▶ **Record extracts**:

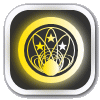
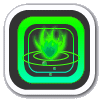
Update Battle Scene ( Inner-Inspiration )

diff --git a/Assets/Script/Class/ActionCommand.cs b/Assets/Script/Class/ActionCommand.cs
@@ -609,6 +609,7 @@ public static class ActionCommand
     if (command_name == Fix.UNINTENTIONAL_HIT) { return Attribute.Skill; }
     if (command_name == Fix.HARDEST_PARRY) { return Attribute.Skill; }
     if (command_name == Fix.EVERFLOW_MIND) { return Attribute.Skill; }
+    if (command_name == Fix.INNER_INSPIRATION) { return Attribute.Skill; }
 
     #endregion
 
@@ -745,6 +746,7 @@ public static class ActionCommand
     if (command_name == Fix.UNINTENTIONAL_HIT) { return TimingType.Instant; }
     if (command_name == Fix.HARDEST_PARRY) { return TimingType.StackCommand; }
     if (command_name == Fix.EVERFLOW_MIND) { return TimingType.Normal; }
+    if (command_name == Fix.INNER_INSPIRATION) { return TimingType.Instant; }
     #endregion
 
     #region "Archetype"
@@ -880,6 +882,7 @@ public static class ActionCommand
     if (command_name == Fix.UNINTENTIONAL_HIT) { return TargetType.Enemy; }
     if (command_name == Fix.HARDEST_PARRY) { return TargetType.InstantTarget; }
     if (command_name == Fix.EVERFLOW_MIND) { return TargetType.Ally; }
+    if (command_name == Fix.INNER_INSPIRATION) { return TargetType.Ally; }
     #endregion
 
     #region "Archetype"
@@ -1090,6 +1093,7 @@ public static class ActionCommand
     if (command_name == Fix.UNINTENTIONAL_HIT) { return 59; }
     if (command_name == Fix.HARDEST_PARRY) { return 65; }
     if (command_name == Fix.EVERFLOW_MIND) { return 80; }
+    if (command_name == Fix.INNER_INSPIRATION) { return 0; }
     #endregion
 
     #region "Archetype"
@@ -1300,6 +1304,7 @@ public static class ActionCommand
     if (command_name == Fix.UNINTENTIONAL_HIT) { return BuffType.Negative; }
     if (command_name == Fix.HARDEST_PARRY) { return BuffType.None; }
     if (command_name == Fix.EVERFLOW_MIND) { return BuffType.Positive; }
+    if (command_name == Fix.INNER_INSPIRATION) { return BuffType.None; }
     #endregion
 
     #region "Archetype"
@@ -1521,6 +1526,7 @@ public static class ActionCommand
     if (command_name == Fix.UNINTENTIONAL_HIT) { return true; }
     if (command_name == Fix.HARDEST_PARRY) { return false; }
     if (command_name == Fix.EVERFLOW_MIND) { return false; }
+    if (command_name == Fix.INNER_INSPIRATION) { return false; }
     #endregion
 
     #region "Archetype"
@@ -1652,6 +1658,7 @@ public static class ActionCommand
     if (command_name == Fix.UNINTENTIONAL_HIT) { return Fix.UNINTENTIONAL_HIT_JP; }
     if (command_name == Fix.HARDEST_PARRY) { return Fix.HARDEST_PARRY_JP; }
     if (command_name == Fix.EVERFLOW_MIND) { return Fix.EVERFLOW_MIND_JP; }
+    if (command_name == Fix.INNER_INSPIRATION) { return Fix.INNER_INSPIRATION_JP; }
     #endregion
 
     #region "Archetype"
@@ -1776,6 +1783,7 @@ public static class ActionCommand
     if (command_name == Fix.UNINTENTIONAL_HIT) { return "敵一体に対して【物理】ダメージを与える。対象に【麻痺】のBUFFを付与する。また、自分の行動ゲージを20%進め、敵一体の行動ゲージを20%戻す。（行動ゲージが100%に達した場合は、行動ゲージは100%とする。行動ゲージが0%を下回る場合は行動ゲージは0%とする。）"; }
     if (command_name == Fix.HARDEST_PARRY) { return "インスタント限定。インスタント行動が行われた際、その行動属性が【スキル】であり、BUFF付与を行うものである場合、そのインスタント行動を打ち消す。この行動は即座に発揮され、打ち消されない。"; }
     if (command_name == Fix.EVERFLOW_MIND) { return "味方一体に対して【常在】のBUFFを付与する。【常在】が続く間、インスタント行動を行った後、インスタントゲージが全て消費されず、20%残った状態となる"; }
+    if (command_name == Fix.INNER_INSPIRATION) { return "味方一体を対象とする。SPを10%回復する。"; }
     #endregion
 
     #region "Archetype"
@@ -1814,7 +1822,6 @@ public static class ActionCommand
     if (command_name == Fix.OATH_OF_AEGIS) { return ""; }
     if (command_name == Fix.ABYSS_EYE) { return ""; }
     if (command_name == Fix.MIND_FORCE) { return ""; }
-    if (command_name == Fix.INNER_INSPIRATION) { return ""; }
 
     if (command_name == Fix.CIRCLE_OF_THE_IGNITE) { return ""; }
     if (command_name == Fix.WATER_PRESENCE) { return ""; }

diff --git a/Assets/Script/View/BattleEnemy.cs b/Assets/Script/View/BattleEnemy.cs
@@ -1853,6 +1853,10 @@ public partial class BattleEnemy : MotherBase
         ExecEverflowMind(player, target);
         break;
 
+      case Fix.INNER_INSPIRATION:
+        ExecInnerInspiration(player, target);
+        break;
+
       #endregion
 
       #region "Other"
@@ -4399,6 +4403,12 @@ public partial class BattleEnemy : MotherBase
     Debug.Log(MethodBase.GetCurrentMethod());
     target.objBuffPanel.AddBuff(prefab_Buff, Fix.EVERFLOW_MIND, SecondaryLogic.EverflowMind_Turn(player), SecondaryLogic.EverflowMind_Effect1(player), 0, 0);
     StartAnimation(target.objGroup.gameObject, Fix.EVERFLOW_MIND, Fix.COLOR_NORMAL);
+  }
+
+  private void ExecInnerInspiration(Character player, Character target)
+  {
+    double effectValue = SecondaryLogic.InnerInspiration_Effect1(target) * target.MaxSoulPoint;
+    AbstractGainSoulPoint(player, target, effectValue);
   }
 
   private void ExecStanceOfTheBlade(Character player)

diff --git a/Assets/Script/Class/Character.cs b/Assets/Script/Class/Character.cs
@@ -2709,6 +2709,7 @@ public partial class Character : MonoBehaviour
     if (this.UnintentionalHit > 0) { list.Add(Fix.UNINTENTIONAL_HIT); }
     if (this.HardestParry > 0) { list.Add(Fix.HARDEST_PARRY); }
     if (this.EverflowMind > 0) { list.Add(Fix.EVERFLOW_MIND); }
+    if (this.InnerInspiration > 0) { list.Add(Fix.INNER_INSPIRATION); }
 
     if (this.CounterAttack > 0) { list.Add(Fix.COUNTER_ATTACK); }
 

diff --git a/Assets/Script/Class/SecondaryLogic.cs b/Assets/Script/Class/SecondaryLogic.cs
@@ -772,4 +772,9 @@ public static class SecondaryLogic
   {
     return 0.20f;
   }
+
+  public static double InnerInspiration_Effect1(Character player)
+  {
+    return 0.10f;
+  }
 }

▶ **What is needed**:
Exactly reproduce each record, leaving out any pictures.

▶ **Answer to this task**:
Update Battle Scene ( Inner-Inspiration )

diff --git a/Assets/Script/Class/ActionCommand.cs b/Assets/Script/Class/ActionCommand.cs
@@ -609,6 +609,7 @@ public static class ActionCommand
     if (command_name == Fix.UNINTENTIONAL_HIT) { return Attribute.Skill; }
     if (command_name == Fix.HARDEST_PARRY) { return Attribute.Skill; }
     if (command_name == Fix.EVERFLOW_MIND) { return Attribute.Skill; }
+    if (command_name == Fix.INNER_INSPIRATION) { return Attribute.Skill; }
 
     #endregion
 
@@ -745,6 +746,7 @@ public static class ActionCommand
     if (command_name == Fix.UNINTENTIONAL_HIT) { return TimingType.Instant; }
     if (command_name == Fix.HARDEST_PARRY) { return TimingType.StackCommand; }
     if (command_name == Fix.EVERFLOW_MIND) { return TimingType.Normal; }
+    if (command_name == Fix.INNER_INSPIRATION) { return TimingType.Instant; }
     #endregion
 
     #region "Archetype"
@@ -880,6 +882,7 @@ public static class ActionCommand
     if (command_name == Fix.UNINTENTIONAL_HIT) { return TargetType.Enemy; }
     if (command_name == Fix.HARDEST_PARRY) { return TargetType.InstantTarget; }
     if (command_name == Fix.EVERFLOW_MIND) { return TargetType.Ally; }
+    if (command_name == Fix.INNER_INSPIRATION) { return TargetType.Ally; }
     #endregion
 
     #region "Archetype"
@@ -1090,6 +1093,7 @@ public static class ActionCommand
     if (command_name == Fix.UNINTENTIONAL_HIT) { return 59; }
     if (command_name == Fix.HARDEST_PARRY) { return 65; }
     if (command_name == Fix.EVERFLOW_MIND) { return 80; }
+    if (command_name == Fix.INNER_INSPIRATION) { return 0; }
     #endregion
 
     #region "Archetype"
@@ -1300,6 +1304,7 @@ public static class ActionCommand
     if (command_name == Fix.UNINTENTIONAL_HIT) { return BuffType.Negative; }
     if (command_name == Fix.HARDEST_PARRY) { return BuffType.None; }
     if (command_name == Fix.EVERFLOW_MIND) { return BuffType.Positive; }
+    if (command_name == Fix.INNER_INSPIRATION) { return BuffType.None; }
     #endregion
 
     #region "Archetype"
@@ -1521,6 +1526,7 @@ public static class ActionCommand
     if (command_name == Fix.UNINTENTIONAL_HIT) { return true; }
     if (command_name == Fix.HARDEST_PARRY) { return false; }
     if (command_name == Fix.EVERFLOW_MIND) { return false; }
+    if (command_name == Fix.INNER_INSPIRATION) { return false; }
     #endregion
 
     #region "Archetype"
@@ -1652,6 +1658,7 @@ public static class ActionCommand
     if (command_name == Fix.UNINTENTIONAL_HIT) { return Fix.UNINTENTIONAL_HIT_JP; }
     if (command_name == Fix.HARDEST_PARRY) { return Fix.HARDEST_PARRY_JP; }
     if (command_name == Fix.EVERFLOW_MIND) { return Fix.EVERFLOW_MIND_JP; }
+    if (command_name == Fix.INNER_INSPIRATION) { return Fix.INNER_INSPIRATION_JP; }
     #endregion
 
     #region "Archetype"
@@ -1776,6 +1783,7 @@ public static class ActionCommand
     if (command_name == Fix.UNINTENTIONAL_HIT) { return "敵一体に対して【物理】ダメージを与える。対象に【麻痺】のBUFFを付与する。また、自分の行動ゲージを20%進め、敵一体の行動ゲージを20%戻す。（行動ゲージが100%に達した場合は、行動ゲージは100%とする。行動ゲージが0%を下回る場合は行動ゲージは0%とする。）"; }
     if (command_name == Fix.HARDEST_PARRY) { return "インスタント限定。インスタント行動が行われた際、その行動属性が【スキル】であり、BUFF付与を行うものである場合、そのインスタント行動を打ち消す。この行動は即座に発揮され、打ち消されない。"; }
     if (command_name == Fix.EVERFLOW_MIND) { return "味方一体に対して【常在】のBUFFを付与する。【常在】が続く間、インスタント行動を行った後、インスタントゲージが全て消費されず、20%残った状態となる"; }
+    if (command_name == Fix.INNER_INSPIRATION) { return "味方一体を対象とする。SPを10%回復する。"; }
     #endregion
 
     #region "Archetype"
@@ -1814,7 +1822,6 @@ public static class ActionCommand
     if (command_name == Fix.OATH_OF_AEGIS) { return ""; }
     if (command_name == Fix.ABYSS_EYE) { return ""; }
     if (command_name == Fix.MIND_FORCE) { return ""; }
-    if (command_name == Fix.INNER_INSPIRATION) { return ""; }
 
     if (command_name == Fix.CIRCLE_OF_THE_IGNITE) { return ""; }
     if (command_name == Fix.WATER_PRESENCE) { return ""; }

diff --git a/Assets/Script/View/BattleEnemy.cs b/Assets/Script/View/BattleEnemy.cs
@@ -1853,6 +1853,10 @@ public partial class BattleEnemy : MotherBase
         ExecEverflowMind(player, target);
         break;
 
+      case Fix.INNER_INSPIRATION:
+        ExecInnerInspiration(player, target);
+        break;
+
       #endregion
 
       #region "Other"
@@ -4399,6 +4403,12 @@ public partial class BattleEnemy : MotherBase
     Debug.Log(MethodBase.GetCurrentMethod());
     target.objBuffPanel.AddBuff(prefab_Buff, Fix.EVERFLOW_MIND, SecondaryLogic.EverflowMind_Turn(player), SecondaryLogic.EverflowMind_Effect1(player), 0, 0);
     StartAnimation(target.objGroup.gameObject, Fix.EVERFLOW_MIND, Fix.COLOR_NORMAL);
+  }
+
+  private void ExecInnerInspiration(Character player, Character target)
+  {
+    double effectValue = SecondaryLogic.InnerInspiration_Effect1(target) * target.MaxSoulPoint;
+    AbstractGainSoulPoint(player, target, effectValue);
   }
 
   private void ExecStanceOfTheBlade(Character player)

diff --git a/Assets/Script/Class/Character.cs b/Assets/Script/Class/Character.cs
@@ -2709,6 +2709,7 @@ public partial class Character : MonoBehaviour
     if (this.UnintentionalHit > 0) { list.Add(Fix.UNINTENTIONAL_HIT); }
     if (this.HardestParry > 0) { list.Add(Fix.HARDEST_PARRY); }
     if (this.EverflowMind > 0) { list.Add(Fix.EVERFLOW_MIND); }
+    if (this.InnerInspiration > 0) { list.Add(Fix.INNER_INSPIRATION); }
 
     if (this.CounterAttack > 0) { list.Add(Fix.COUNTER_ATTACK); }
 

diff --git a/Assets/Script/Class/SecondaryLogic.cs b/Assets/Script/Class/SecondaryLogic.cs
@@ -772,4 +772,9 @@ public static class SecondaryLogic
   {
     return 0.20f;
   }
+
+  public static double InnerInspiration_Effect1(Character player)
+  {
+    return 0.10f;
+  }
 }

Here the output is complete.